Please say how many lines in the records contain the word "main", giving only the number.

━━━━━━━━━━━━━━━━━━━━━━━━━━━━━━

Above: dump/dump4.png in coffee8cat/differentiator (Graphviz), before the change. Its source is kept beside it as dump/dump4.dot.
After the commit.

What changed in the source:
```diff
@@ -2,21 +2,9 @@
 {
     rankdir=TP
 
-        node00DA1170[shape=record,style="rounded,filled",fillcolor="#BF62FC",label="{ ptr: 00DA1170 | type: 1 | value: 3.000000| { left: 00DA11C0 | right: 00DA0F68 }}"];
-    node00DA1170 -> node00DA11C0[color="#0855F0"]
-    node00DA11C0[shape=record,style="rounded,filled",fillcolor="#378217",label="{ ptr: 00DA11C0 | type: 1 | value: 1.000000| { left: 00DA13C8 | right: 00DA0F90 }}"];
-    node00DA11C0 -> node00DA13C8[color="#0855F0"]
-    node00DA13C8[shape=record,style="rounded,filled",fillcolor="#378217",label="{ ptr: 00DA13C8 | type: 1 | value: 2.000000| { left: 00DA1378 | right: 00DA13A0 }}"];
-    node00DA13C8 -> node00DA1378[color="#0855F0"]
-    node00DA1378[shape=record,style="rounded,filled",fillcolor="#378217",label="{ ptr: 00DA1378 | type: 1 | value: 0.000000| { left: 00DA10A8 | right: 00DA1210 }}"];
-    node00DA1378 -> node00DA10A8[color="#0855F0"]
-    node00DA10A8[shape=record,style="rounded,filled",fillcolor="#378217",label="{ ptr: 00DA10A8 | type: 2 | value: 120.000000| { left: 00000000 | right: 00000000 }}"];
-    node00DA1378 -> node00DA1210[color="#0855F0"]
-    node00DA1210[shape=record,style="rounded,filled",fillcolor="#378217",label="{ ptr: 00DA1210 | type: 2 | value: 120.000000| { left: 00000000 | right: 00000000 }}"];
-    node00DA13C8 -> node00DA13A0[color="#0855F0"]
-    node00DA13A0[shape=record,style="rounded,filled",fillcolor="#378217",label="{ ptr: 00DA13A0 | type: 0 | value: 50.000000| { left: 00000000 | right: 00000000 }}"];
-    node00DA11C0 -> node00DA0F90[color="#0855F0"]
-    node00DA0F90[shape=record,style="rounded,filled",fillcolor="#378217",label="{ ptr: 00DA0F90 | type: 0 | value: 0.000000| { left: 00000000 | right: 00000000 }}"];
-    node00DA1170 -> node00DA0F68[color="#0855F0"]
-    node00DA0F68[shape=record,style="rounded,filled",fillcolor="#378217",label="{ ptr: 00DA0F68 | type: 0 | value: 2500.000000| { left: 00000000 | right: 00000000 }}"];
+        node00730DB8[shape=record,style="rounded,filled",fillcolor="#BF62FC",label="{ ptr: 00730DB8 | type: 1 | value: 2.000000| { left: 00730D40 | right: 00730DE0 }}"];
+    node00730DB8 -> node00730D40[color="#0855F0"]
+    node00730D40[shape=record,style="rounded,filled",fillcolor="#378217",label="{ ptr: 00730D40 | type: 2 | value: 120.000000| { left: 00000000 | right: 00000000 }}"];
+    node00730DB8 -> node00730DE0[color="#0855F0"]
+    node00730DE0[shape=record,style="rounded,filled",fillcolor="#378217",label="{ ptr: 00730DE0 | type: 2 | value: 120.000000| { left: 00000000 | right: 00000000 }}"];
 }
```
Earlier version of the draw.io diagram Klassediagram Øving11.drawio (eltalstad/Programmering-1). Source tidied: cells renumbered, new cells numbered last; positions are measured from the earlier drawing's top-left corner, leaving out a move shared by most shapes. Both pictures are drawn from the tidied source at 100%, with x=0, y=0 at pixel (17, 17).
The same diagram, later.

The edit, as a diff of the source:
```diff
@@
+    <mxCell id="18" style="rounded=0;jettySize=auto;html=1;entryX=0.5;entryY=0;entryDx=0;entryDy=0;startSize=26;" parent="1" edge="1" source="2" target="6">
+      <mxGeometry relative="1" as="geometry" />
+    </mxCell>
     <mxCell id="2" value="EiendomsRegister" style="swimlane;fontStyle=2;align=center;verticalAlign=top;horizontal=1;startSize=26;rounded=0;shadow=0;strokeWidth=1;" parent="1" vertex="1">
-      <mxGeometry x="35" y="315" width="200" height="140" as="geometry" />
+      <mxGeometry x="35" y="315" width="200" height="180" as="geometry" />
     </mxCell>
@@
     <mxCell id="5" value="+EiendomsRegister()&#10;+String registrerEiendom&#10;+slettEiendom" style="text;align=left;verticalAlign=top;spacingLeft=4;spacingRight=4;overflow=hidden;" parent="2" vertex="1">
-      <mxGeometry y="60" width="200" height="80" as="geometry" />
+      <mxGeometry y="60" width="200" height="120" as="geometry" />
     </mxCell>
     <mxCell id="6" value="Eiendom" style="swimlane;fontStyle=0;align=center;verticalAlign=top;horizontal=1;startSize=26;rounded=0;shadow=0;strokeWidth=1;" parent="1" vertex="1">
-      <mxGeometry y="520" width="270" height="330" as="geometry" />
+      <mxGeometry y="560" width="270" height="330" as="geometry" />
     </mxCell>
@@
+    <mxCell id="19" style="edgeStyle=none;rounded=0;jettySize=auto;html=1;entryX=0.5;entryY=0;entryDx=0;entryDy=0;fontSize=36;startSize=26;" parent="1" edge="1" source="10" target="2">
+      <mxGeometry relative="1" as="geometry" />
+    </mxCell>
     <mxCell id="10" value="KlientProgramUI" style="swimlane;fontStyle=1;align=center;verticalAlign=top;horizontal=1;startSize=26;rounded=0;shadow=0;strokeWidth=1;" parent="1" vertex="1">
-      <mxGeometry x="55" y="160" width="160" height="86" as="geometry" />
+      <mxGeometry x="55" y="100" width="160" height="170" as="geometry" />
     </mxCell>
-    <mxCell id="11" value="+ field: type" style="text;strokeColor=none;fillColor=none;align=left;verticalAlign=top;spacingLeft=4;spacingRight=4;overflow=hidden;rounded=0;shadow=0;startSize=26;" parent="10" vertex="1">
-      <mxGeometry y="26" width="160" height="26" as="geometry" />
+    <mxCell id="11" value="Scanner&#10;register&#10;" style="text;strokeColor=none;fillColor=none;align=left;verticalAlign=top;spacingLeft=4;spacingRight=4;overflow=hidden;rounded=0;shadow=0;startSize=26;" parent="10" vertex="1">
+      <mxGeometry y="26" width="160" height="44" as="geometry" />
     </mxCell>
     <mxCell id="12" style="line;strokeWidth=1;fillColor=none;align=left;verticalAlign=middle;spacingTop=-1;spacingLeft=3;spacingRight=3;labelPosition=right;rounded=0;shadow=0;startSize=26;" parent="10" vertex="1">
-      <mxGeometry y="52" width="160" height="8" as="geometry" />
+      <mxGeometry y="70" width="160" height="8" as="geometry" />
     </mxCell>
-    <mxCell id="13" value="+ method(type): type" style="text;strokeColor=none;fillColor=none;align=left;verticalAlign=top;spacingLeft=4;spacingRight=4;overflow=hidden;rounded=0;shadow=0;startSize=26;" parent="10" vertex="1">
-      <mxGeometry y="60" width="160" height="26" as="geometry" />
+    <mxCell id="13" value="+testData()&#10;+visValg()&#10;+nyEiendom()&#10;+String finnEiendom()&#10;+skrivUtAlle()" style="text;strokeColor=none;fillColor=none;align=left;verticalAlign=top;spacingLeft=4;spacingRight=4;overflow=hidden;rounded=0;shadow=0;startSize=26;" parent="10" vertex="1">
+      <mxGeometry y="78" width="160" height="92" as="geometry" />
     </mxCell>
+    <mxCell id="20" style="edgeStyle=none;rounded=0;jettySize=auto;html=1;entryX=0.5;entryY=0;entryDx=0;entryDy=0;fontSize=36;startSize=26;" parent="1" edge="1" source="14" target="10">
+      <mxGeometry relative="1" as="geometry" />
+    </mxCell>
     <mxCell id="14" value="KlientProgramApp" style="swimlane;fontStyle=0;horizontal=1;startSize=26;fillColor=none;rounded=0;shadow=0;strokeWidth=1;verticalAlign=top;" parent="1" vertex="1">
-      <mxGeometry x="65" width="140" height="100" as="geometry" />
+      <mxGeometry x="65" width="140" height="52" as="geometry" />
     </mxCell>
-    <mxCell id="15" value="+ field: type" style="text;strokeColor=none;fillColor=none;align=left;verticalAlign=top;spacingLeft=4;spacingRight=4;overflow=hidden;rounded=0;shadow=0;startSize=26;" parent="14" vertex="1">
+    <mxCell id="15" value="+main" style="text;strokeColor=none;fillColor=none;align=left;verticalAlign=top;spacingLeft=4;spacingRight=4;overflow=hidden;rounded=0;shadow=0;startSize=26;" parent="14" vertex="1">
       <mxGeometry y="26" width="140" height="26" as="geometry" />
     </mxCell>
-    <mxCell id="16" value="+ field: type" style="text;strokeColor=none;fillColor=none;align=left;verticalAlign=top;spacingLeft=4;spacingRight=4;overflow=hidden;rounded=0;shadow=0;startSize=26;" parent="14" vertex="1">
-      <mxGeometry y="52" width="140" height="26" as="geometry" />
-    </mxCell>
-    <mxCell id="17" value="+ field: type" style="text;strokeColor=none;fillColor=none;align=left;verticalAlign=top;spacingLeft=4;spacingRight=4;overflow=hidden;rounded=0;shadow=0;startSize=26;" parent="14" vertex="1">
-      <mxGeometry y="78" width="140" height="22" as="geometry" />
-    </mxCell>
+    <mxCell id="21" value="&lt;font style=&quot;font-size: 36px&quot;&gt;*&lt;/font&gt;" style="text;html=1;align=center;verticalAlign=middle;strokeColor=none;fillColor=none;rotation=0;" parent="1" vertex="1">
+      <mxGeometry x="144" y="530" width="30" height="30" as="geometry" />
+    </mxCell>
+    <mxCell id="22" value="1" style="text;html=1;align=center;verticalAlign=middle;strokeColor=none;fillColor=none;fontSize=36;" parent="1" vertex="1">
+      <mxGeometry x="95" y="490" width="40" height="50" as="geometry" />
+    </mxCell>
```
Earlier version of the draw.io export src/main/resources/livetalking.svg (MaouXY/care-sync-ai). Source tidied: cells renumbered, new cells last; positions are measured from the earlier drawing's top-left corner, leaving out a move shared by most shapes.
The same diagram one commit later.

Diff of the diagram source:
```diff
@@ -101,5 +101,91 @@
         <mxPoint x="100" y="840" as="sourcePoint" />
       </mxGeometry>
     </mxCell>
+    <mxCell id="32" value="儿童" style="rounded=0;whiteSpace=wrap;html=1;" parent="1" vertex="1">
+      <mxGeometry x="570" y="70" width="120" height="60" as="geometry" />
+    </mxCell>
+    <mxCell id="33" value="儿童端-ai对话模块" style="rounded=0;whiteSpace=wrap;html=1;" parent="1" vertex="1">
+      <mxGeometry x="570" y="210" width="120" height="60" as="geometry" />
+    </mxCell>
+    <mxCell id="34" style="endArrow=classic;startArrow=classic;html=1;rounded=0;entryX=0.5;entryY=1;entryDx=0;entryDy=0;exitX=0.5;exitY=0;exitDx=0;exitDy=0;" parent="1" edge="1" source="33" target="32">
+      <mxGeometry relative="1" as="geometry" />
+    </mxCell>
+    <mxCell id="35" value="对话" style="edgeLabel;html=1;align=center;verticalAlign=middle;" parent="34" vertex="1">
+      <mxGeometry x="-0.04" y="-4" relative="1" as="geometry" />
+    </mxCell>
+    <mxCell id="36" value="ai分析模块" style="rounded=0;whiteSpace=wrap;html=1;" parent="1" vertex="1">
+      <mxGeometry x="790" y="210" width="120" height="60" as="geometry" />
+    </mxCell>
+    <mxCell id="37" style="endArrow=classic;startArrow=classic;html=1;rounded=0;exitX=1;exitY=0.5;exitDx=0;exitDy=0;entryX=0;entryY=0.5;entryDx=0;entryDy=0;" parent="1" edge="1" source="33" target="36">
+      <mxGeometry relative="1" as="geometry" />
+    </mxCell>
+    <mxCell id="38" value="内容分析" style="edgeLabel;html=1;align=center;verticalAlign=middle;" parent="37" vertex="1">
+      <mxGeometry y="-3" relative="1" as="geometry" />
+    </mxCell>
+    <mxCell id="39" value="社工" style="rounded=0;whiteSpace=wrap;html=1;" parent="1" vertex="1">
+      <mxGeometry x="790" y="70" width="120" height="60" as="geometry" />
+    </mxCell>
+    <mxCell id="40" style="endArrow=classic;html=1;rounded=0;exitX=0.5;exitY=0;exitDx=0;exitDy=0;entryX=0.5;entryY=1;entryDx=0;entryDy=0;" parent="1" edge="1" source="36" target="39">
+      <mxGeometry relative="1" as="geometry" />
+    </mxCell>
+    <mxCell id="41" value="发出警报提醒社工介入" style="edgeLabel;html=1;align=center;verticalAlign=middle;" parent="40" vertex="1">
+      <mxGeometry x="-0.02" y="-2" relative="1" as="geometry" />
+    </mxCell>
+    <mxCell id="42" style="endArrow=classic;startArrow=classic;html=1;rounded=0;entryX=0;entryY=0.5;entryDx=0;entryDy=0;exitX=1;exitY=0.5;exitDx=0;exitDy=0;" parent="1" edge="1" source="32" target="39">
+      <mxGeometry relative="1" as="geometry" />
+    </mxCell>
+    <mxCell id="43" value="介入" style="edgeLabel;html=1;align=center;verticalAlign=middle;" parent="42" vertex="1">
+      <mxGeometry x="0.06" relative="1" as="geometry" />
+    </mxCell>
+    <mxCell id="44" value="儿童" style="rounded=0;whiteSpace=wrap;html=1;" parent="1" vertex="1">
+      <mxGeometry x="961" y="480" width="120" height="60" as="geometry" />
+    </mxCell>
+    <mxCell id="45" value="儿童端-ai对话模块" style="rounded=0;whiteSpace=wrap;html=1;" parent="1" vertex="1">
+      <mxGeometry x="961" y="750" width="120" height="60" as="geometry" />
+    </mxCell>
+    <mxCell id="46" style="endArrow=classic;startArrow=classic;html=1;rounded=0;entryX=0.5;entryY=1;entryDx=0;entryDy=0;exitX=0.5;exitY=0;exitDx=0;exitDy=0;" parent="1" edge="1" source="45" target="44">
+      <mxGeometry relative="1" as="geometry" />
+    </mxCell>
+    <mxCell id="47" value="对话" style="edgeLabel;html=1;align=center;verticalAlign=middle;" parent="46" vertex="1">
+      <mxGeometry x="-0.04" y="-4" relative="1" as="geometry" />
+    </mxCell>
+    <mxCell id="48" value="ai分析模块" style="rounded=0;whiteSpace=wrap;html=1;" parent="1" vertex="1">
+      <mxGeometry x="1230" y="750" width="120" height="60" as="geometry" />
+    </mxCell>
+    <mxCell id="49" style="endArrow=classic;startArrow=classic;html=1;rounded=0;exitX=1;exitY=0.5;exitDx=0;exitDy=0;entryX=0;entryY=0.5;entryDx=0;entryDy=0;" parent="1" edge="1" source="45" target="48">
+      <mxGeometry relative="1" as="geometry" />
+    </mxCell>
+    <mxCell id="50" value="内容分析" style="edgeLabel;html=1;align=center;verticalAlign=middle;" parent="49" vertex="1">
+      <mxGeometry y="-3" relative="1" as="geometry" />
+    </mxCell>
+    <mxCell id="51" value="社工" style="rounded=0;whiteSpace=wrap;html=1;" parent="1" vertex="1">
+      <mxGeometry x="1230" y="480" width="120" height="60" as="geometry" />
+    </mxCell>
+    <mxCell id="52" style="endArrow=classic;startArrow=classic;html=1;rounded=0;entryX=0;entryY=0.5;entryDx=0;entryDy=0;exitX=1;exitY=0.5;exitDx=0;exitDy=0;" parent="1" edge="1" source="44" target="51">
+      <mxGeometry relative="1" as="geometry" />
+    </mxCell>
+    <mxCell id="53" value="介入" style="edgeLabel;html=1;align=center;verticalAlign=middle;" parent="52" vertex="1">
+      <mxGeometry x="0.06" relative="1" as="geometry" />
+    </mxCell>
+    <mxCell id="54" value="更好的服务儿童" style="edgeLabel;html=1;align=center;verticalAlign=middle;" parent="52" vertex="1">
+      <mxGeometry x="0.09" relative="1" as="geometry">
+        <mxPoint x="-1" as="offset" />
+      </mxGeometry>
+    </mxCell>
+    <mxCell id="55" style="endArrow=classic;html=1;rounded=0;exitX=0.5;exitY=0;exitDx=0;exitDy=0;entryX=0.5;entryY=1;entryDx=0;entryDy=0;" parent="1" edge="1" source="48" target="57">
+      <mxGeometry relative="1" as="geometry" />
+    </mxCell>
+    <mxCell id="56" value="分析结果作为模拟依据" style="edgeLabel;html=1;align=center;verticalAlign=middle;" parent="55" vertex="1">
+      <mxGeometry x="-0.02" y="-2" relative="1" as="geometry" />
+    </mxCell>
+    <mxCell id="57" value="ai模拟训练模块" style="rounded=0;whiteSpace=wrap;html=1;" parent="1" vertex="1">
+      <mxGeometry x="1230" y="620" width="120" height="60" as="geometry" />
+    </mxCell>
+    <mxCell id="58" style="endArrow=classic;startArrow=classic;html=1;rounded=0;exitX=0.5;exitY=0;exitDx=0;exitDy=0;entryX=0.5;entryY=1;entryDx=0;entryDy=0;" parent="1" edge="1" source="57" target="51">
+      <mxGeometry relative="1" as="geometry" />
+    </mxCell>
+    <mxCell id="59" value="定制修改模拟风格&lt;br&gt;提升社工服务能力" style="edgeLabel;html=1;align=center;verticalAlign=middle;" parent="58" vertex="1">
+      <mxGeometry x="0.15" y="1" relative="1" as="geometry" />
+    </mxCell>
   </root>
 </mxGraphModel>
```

━━━━━━━━━━━━━━━━━━━━━━━━━━━━━━

* Answer below
2